2020. Coronavirus. Covid-19. Global warming. Pandemic. No escape. Suddenly the world is put on hold. Is there really an upside to this horror? 

That’s why I’m writing this article. To put some major positive (environmental) impacts of this new schedule into your field of view and to help you realize how much we have done without doing anything at all. Because let’s face it, you’re still a couch potato. 

To start, air pollution impact has changed for the better. Do you remember when you used to constantly drive around to get from place to place? Well, now that most people are taking a break from their jobs, or going to work less often, they only have to drive around to buy essentials. That means there has been a huge drop in air pollution as well as improved global air quality. New Delhi, the capital of India and one of the most polluted cities actually had a day completely clear of smog, something basically unheard of in preceding years. According to WHO, a reduction of air pollution does not only help with climate change but also reduces the risk of Covid-19. Not only was the sky crystal clear, but improving the air quality can save lives.  

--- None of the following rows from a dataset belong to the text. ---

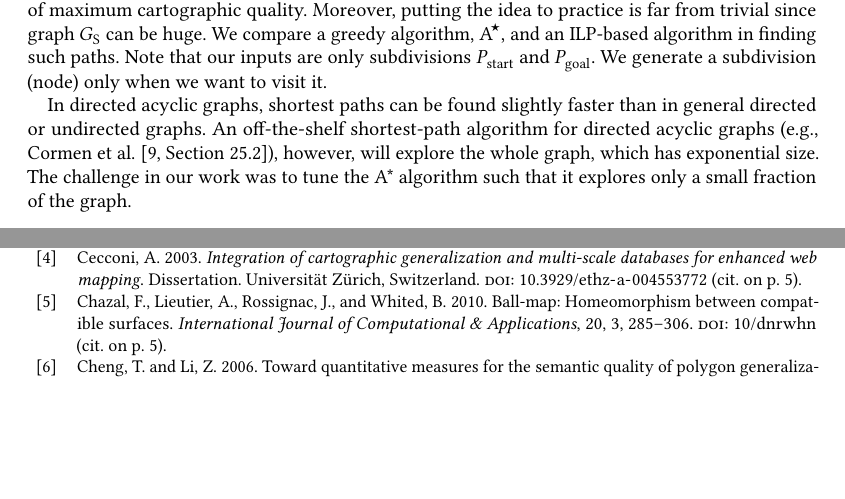
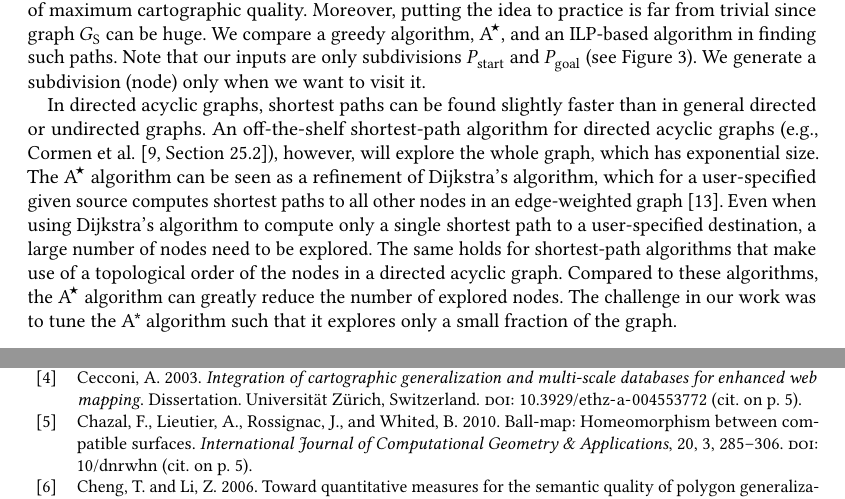
Before and after one commit to pengdlzn/area_agg_seq_tsas, a LaTeX paper (area_agg_seq_tsas.tex, which reads Reference/BibReference.bib): two parts of pages 9 and 30 of 43, joined at a grey line, cut so that both start at the same text, the shorter picture padded with empty space. Compiled offline with pdfLaTeX.

Commit message:
improved according to Jan's comment

```diff
--- a/Reference/BibReference.bib
+++ b/Reference/BibReference.bib
@@ -1536,7 +1536,7 @@ https://doi.org/10.1179/000870407X241845},
 @Article{Chazal2010BallMap,
   author    = {Chazal, Fr{\'e}d{\'e}ric and Lieutier, Andr{\'e} and Rossignac, Jarek and Whited, Brian},
   title     = {Ball-map: {Homeomorphism} between compatible surfaces},
-  journal   = {International Journal of Computational \& Applications},
+  journal   = {International Journal of Computational Geometry \& Applications},
   year      = {2010},
   volume    = {20},
   number    = {3},
--- a/area_agg_seq_tsas.tex
+++ b/area_agg_seq_tsas.tex
@@ -813,7 +813,8 @@ since graph~$G_\mathrm{S}$ can be huge.
 We compare a greedy algorithm, \Astar, and an ILP-based algorithm
 in finding such paths.
 Note that our inputs are only
-subdivisions~$\Pstart$ and~$\Pgoal$.
+subdivisions~$\Pstart$ and~$\Pgoal$
+(see \fig\ref{fig:AreaAgg_SubdivisionName}).
 We generate a subdivision (node) only when we want to visit it.
 
 In directed acyclic graphs, shortest paths can be found slightly faster
@@ -822,11 +823,21 @@ An off-the-shelf shortest-path algorithm for directed acyclic graphs
 %\parencite[e.g.,][\sect25.2]{Cormen2009},
 (e.g., \textcite[\sect25.2]{Cormen2009}),
 however, will explore the whole graph, which has exponential size.
+The \Astar algorithm can be seen as
+a refinement of Dijkstra's algorithm,
+which for a user-specified given source
+computes shortest paths to all other nodes in an edge-weighted graph
+\parencite{Dijkstra1959}.
+Even when using Dijkstra's algorithm
+to compute only a single shortest path to a user-specified destination,
+a large number of nodes need to be explored.
+The same holds for shortest-path algorithms
+that make use of a topological order of the nodes
+in a directed acyclic graph.
+Compared to these algorithms,
+the \Astar algorithm can greatly reduce the number of explored nodes.
 The challenge in our work was to tune the A* algorithm such that it
 explores only a small fraction of the graph.
-
-
-
 
 
 \section{Cost Functions}
```
Also changed, not shown: review_response/review_response.tex (+0 -2 lines).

There has also been a huge reduction in seismic noise. With fewer concerts, commuting and physical activities, seismologists have rare opportunities to monitor earthquakes and volcanic activity. Globally, seismic noise has been reduced by 50%. In addition, weather forecasters have been able to predict the weather more accurately. That’s right, all those times you cursed at the weatherman for lying to you, now you can curse less! The ECMWF stated that the reduction in aircraft flights could increase the accuracy in climate changes, predicting this accurately has benefits on farming and agriculture industries but also more importantly our planet. 

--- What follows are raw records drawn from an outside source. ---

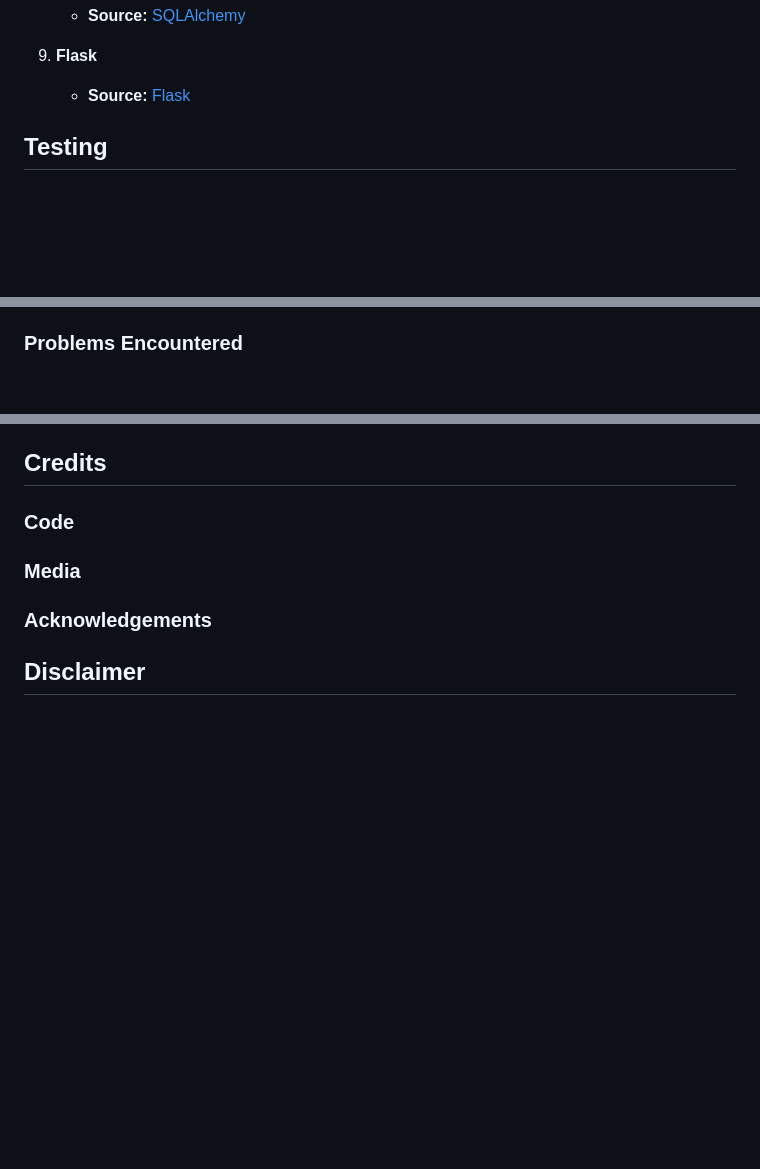
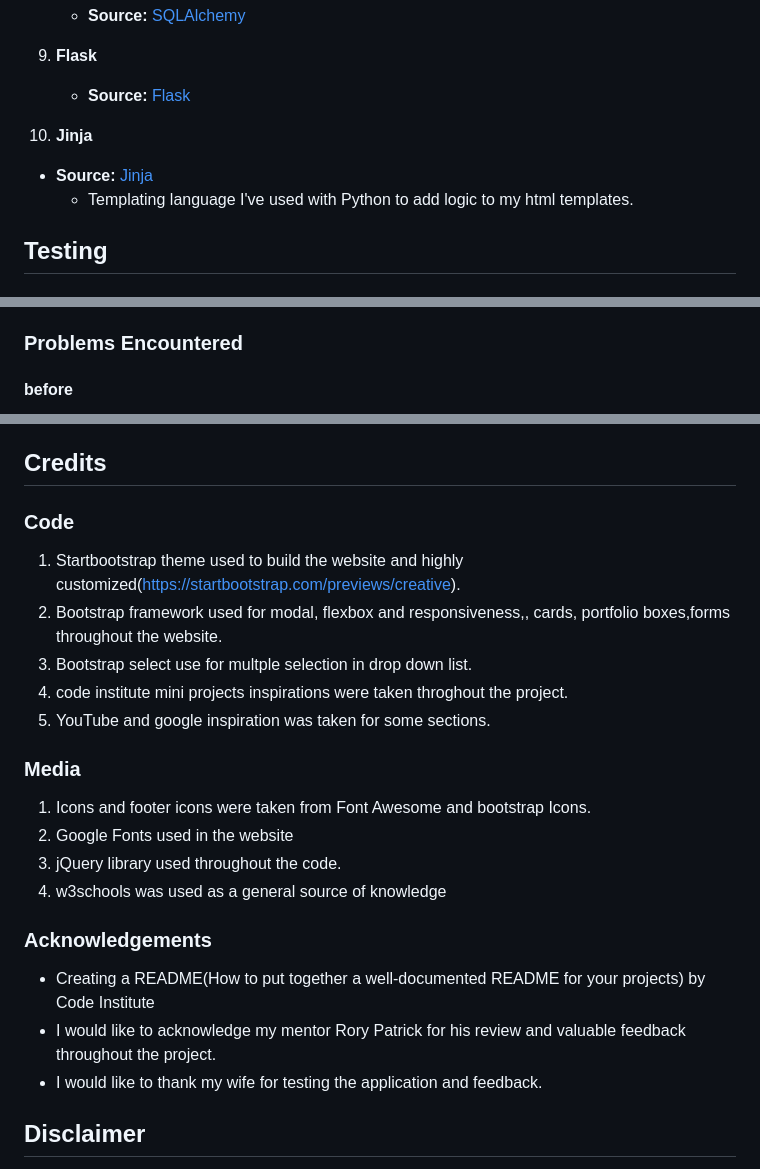
Before and after one commit to hpatnadeeshan/MS-3, a Markdown page: README.md, 3 parts joined by grey strips. Rendered like a GitHub page; blank space fills up the shorter version.

Commit message:
add credits, debug and features to the readme

```diff
--- a/README.md
+++ b/README.md
@@ -340,6 +340,10 @@ Implement a feature that dynamically adds new tools or cuisines to the database
 9. **Flask**
    - **Source:** [Flask](https://flask.palletsprojects.com/)
 
+10. **Jinja**
+- **Source:** [Jinja](https://jinja.palletsprojects.com/en/3.0.x/)
+  - Templating language I've used with Python to add logic to my html templates.
+
 
 
 ## Testing
@@ -446,4 +450,5 @@ I used google lighthouse to check Accessibility and Performance.
 
 ### Problems Encountered
 
+#### before
 
@@ -523,13 +539,25 @@ You will need to deploy the application using Heroku.
 
 ### Code
 
+1. Startbootstrap theme used to build the website and highly customized(https://startbootstrap.com/previews/creative).
+2. Bootstrap framework used for modal, flexbox and responsiveness,, cards, portfolio boxes,forms throughout the website.
+3. Bootstrap select use for multple selection in drop down list.
+4. code institute mini projects inspirations were taken throghout the project.
+5. YouTube and google inspiration was taken for some sections.
 
 ### Media
+
+1. Icons and footer icons were taken from Font Awesome and bootstrap Icons.
+2. Google Fonts used in the website
+3. jQuery library used throughout the code.
+4. w3schools was used as a general source of knowledge
 
 
 ### Acknowledgements
 
-
++ Creating a README(How to put together a well-documented README for your projects) by Code Institute
++ I would like to acknowledge my mentor Rory Patrick for his review and valuable feedback throughout the project.
++ I would like to thank my wife for testing the application and feedback.
 
 ## Disclaimer
 
```
Also changed, not shown: other parts of README.md (+20 -9 lines).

Finally, online shopping has reduced food waste. Yeah, that’s right, so when people judge you for being lazy and ordering in, you just tell them that you are bettering the environment. To add, you are actually supporting small businesses as well. Small-scale farmers and grocery stores have embraced the rise in online ordering because it has resulted in a 40% rise in grocery sales. This benefit is a bit of a ‘you win some, you lose some situation’. For the environment, fresh produce can skip withering on store shelves, leading to decreased food waste, but the increase in deliveries results in more carbon emissions.

In closing, don’t just go feeling sorry for yourself, crying, this is useless when you have impacted the environment greatly and positively. Instead, use this opportunity to better yourself and the world. Don’t worry, you’ve got this.

There is nothing wrong with having a tree for a friend. Bob Ross